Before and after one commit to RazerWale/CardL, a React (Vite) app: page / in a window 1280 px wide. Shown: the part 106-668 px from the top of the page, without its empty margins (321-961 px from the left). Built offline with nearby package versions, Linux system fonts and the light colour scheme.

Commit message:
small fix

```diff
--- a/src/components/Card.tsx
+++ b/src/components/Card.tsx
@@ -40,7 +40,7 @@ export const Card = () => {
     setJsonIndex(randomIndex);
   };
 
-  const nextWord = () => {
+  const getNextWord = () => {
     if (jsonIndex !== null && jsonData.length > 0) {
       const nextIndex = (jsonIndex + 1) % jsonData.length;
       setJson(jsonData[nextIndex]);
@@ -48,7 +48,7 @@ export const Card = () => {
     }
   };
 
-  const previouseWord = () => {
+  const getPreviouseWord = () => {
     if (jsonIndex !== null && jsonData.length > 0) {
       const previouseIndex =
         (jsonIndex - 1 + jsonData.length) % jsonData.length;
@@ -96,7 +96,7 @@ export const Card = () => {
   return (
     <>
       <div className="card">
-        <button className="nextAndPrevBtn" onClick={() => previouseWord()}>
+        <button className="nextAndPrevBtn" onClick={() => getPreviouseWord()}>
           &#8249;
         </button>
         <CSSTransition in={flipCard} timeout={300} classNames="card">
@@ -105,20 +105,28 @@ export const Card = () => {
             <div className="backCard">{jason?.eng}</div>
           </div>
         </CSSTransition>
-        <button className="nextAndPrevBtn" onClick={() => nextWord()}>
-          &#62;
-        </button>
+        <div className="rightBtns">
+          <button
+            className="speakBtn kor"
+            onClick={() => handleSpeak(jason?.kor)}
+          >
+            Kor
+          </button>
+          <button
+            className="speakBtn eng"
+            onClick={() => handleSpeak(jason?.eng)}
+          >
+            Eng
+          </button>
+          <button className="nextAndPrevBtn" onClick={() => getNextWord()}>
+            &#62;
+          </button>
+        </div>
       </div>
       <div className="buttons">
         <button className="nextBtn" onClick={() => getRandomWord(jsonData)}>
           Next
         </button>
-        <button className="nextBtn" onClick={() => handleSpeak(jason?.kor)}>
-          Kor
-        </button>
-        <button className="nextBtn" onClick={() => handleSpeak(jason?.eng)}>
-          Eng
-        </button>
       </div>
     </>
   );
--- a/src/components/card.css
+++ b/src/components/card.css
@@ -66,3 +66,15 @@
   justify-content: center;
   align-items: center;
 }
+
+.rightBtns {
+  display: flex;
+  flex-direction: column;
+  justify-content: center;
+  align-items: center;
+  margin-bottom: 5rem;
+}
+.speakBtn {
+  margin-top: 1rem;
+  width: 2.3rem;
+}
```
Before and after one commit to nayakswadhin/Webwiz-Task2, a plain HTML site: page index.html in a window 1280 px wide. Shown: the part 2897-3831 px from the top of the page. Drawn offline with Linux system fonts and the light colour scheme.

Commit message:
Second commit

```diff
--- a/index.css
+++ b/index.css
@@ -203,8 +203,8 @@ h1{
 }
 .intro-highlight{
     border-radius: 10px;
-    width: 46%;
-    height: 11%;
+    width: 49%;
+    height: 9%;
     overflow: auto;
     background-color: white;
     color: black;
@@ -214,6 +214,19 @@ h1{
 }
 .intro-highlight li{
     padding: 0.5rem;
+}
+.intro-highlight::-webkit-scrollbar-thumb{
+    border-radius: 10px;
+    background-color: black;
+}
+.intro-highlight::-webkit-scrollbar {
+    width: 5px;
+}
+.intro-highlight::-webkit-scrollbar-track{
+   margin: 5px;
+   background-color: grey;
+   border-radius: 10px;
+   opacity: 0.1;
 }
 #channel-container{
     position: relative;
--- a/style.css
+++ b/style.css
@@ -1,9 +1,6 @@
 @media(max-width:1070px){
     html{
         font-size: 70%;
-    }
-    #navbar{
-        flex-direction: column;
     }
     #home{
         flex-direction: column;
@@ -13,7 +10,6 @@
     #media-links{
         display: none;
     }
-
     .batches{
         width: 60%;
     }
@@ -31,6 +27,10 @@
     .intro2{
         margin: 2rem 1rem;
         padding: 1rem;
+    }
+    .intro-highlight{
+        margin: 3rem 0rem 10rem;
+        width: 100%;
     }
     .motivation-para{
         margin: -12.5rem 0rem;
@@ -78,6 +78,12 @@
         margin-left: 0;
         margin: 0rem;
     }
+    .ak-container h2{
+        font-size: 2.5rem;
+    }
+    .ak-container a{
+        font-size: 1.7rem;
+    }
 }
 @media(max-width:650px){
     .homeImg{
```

_ _ _

Repeat the whole listing, keeping every word exactly as it is.

**Exercise result:**
Before and after one commit to RazerWale/CardL, a React (Vite) app: page / in a window 1280 px wide. Shown: the part 106-668 px from the top of the page, without its empty margins (321-961 px from the left). Built offline with nearby package versions, Linux system fonts and the light colour scheme.

Commit message:
small fix

```diff
--- a/src/components/Card.tsx
+++ b/src/components/Card.tsx
@@ -40,7 +40,7 @@ export const Card = () => {
     setJsonIndex(randomIndex);
   };
 
-  const nextWord = () => {
+  const getNextWord = () => {
     if (jsonIndex !== null && jsonData.length > 0) {
       const nextIndex = (jsonIndex + 1) % jsonData.length;
       setJson(jsonData[nextIndex]);
@@ -48,7 +48,7 @@ export const Card = () => {
     }
   };
 
-  const previouseWord = () => {
+  const getPreviouseWord = () => {
     if (jsonIndex !== null && jsonData.length > 0) {
       const previouseIndex =
         (jsonIndex - 1 + jsonData.length) % jsonData.length;
@@ -96,7 +96,7 @@ export const Card = () => {
   return (
     <>
       <div className="card">
-        <button className="nextAndPrevBtn" onClick={() => previouseWord()}>
+        <button className="nextAndPrevBtn" onClick={() => getPreviouseWord()}>
           &#8249;
         </button>
         <CSSTransition in={flipCard} timeout={300} classNames="card">
@@ -105,20 +105,28 @@ export const Card = () => {
             <div className="backCard">{jason?.eng}</div>
           </div>
         </CSSTransition>
-        <button className="nextAndPrevBtn" onClick={() => nextWord()}>
-          &#62;
-        </button>
+        <div className="rightBtns">
+          <button
+            className="speakBtn kor"
+            onClick={() => handleSpeak(jason?.kor)}
+          >
+            Kor
+          </button>
+          <button
+            className="speakBtn eng"
+            onClick={() => handleSpeak(jason?.eng)}
+          >
+            Eng
+          </button>
+          <button className="nextAndPrevBtn" onClick={() => getNextWord()}>
+            &#62;
+          </button>
+        </div>
       </div>
       <div className="buttons">
         <button className="nextBtn" onClick={() => getRandomWord(jsonData)}>
           Next
         </button>
-        <button className="nextBtn" onClick={() => handleSpeak(jason?.kor)}>
-          Kor
-        </button>
-        <button className="nextBtn" onClick={() => handleSpeak(jason?.eng)}>
-          Eng
-        </button>
       </div>
     </>
   );
--- a/src/components/card.css
+++ b/src/components/card.css
@@ -66,3 +66,15 @@
   justify-content: center;
   align-items: center;
 }
+
+.rightBtns {
+  display: flex;
+  flex-direction: column;
+  justify-content: center;
+  align-items: center;
+  margin-bottom: 5rem;
+}
+.speakBtn {
+  margin-top: 1rem;
+  width: 2.3rem;
+}
```
Before and after one commit to nayakswadhin/Webwiz-Task2, a plain HTML site: page index.html in a window 1280 px wide. Shown: the part 2897-3831 px from the top of the page. Drawn offline with Linux system fonts and the light colour scheme.

Commit message:
Second commit

```diff
--- a/index.css
+++ b/index.css
@@ -203,8 +203,8 @@ h1{
 }
 .intro-highlight{
     border-radius: 10px;
-    width: 46%;
-    height: 11%;
+    width: 49%;
+    height: 9%;
     overflow: auto;
     background-color: white;
     color: black;
@@ -214,6 +214,19 @@ h1{
 }
 .intro-highlight li{
     padding: 0.5rem;
+}
+.intro-highlight::-webkit-scrollbar-thumb{
+    border-radius: 10px;
+    background-color: black;
+}
+.intro-highlight::-webkit-scrollbar {
+    width: 5px;
+}
+.intro-highlight::-webkit-scrollbar-track{
+   margin: 5px;
+   background-color: grey;
+   border-radius: 10px;
+   opacity: 0.1;
 }
 #channel-container{
     position: relative;
--- a/style.css
+++ b/style.css
@@ -1,9 +1,6 @@
 @media(max-width:1070px){
     html{
         font-size: 70%;
-    }
-    #navbar{
-        flex-direction: column;
     }
     #home{
         flex-direction: column;
@@ -13,7 +10,6 @@
     #media-links{
         display: none;
     }
-
     .batches{
         width: 60%;
     }
@@ -31,6 +27,10 @@
     .intro2{
         margin: 2rem 1rem;
         padding: 1rem;
+    }
+    .intro-highlight{
+        margin: 3rem 0rem 10rem;
+        width: 100%;
     }
     .motivation-para{
         margin: -12.5rem 0rem;
@@ -78,6 +78,12 @@
         margin-left: 0;
         margin: 0rem;
     }
+    .ak-container h2{
+        font-size: 2.5rem;
+    }
+    .ak-container a{
+        font-size: 1.7rem;
+    }
 }
 @media(max-width:650px){
     .homeImg{
```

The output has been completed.